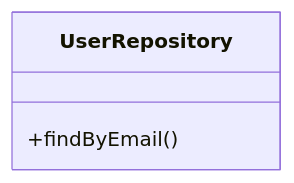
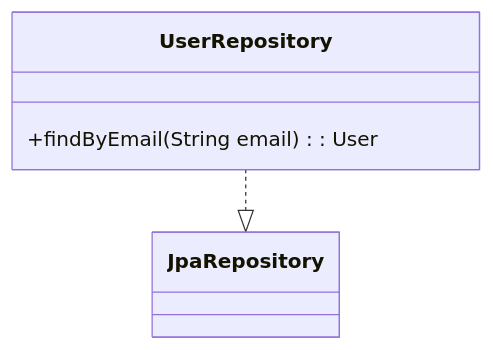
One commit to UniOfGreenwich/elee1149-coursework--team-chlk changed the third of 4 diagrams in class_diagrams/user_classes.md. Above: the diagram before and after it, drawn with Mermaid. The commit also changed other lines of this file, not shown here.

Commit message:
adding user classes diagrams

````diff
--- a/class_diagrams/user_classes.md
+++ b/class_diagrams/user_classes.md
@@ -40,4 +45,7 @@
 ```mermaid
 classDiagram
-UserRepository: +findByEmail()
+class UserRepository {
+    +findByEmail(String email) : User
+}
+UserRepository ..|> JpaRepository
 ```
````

──────────

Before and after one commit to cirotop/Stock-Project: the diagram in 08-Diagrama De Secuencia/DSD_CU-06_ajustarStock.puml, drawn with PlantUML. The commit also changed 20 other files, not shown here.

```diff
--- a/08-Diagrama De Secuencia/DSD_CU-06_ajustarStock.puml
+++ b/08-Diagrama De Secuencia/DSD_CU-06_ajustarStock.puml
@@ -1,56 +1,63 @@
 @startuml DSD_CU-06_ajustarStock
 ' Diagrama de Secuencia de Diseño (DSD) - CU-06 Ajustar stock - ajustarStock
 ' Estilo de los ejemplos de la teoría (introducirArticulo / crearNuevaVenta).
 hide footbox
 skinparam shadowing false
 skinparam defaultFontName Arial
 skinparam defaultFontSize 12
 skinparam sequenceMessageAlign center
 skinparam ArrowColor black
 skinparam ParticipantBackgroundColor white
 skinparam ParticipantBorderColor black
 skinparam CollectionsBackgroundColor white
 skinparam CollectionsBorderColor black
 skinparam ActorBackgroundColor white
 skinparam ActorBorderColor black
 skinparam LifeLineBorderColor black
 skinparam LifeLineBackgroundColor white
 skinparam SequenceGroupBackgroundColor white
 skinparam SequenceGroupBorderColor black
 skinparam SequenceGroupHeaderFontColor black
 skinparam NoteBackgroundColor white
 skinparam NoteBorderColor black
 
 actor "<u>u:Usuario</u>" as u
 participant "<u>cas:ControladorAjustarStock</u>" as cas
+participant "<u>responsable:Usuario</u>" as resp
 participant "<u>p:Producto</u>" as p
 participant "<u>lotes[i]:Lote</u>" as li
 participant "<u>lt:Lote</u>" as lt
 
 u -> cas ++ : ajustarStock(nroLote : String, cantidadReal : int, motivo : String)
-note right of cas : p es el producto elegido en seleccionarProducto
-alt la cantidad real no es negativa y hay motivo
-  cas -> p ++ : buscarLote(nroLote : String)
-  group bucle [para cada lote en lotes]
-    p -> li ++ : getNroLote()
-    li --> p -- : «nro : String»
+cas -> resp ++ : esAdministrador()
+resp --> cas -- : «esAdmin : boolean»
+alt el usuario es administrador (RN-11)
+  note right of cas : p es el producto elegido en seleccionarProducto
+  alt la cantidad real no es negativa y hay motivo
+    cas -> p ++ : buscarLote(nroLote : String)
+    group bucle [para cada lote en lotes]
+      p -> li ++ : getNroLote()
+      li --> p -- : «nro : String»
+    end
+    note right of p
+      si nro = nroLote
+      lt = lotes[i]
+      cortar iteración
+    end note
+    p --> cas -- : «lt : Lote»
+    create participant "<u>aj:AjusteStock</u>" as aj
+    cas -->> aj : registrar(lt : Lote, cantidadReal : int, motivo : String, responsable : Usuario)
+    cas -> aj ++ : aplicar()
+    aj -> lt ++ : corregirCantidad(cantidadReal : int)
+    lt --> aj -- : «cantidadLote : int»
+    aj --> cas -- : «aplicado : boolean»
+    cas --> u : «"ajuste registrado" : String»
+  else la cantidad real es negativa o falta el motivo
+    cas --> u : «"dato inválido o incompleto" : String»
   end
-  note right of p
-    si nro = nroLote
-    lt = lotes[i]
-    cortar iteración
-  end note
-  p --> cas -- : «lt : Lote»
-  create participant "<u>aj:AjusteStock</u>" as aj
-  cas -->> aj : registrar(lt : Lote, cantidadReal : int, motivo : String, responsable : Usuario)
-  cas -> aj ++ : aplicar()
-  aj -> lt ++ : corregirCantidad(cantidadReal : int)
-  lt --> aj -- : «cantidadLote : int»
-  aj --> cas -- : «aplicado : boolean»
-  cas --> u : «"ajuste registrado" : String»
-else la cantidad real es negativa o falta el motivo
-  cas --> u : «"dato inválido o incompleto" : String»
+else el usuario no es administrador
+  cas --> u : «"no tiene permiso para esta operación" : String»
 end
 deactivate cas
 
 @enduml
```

──────────

Your answer must be a single number: how many lines of the records contain the word "shown".

2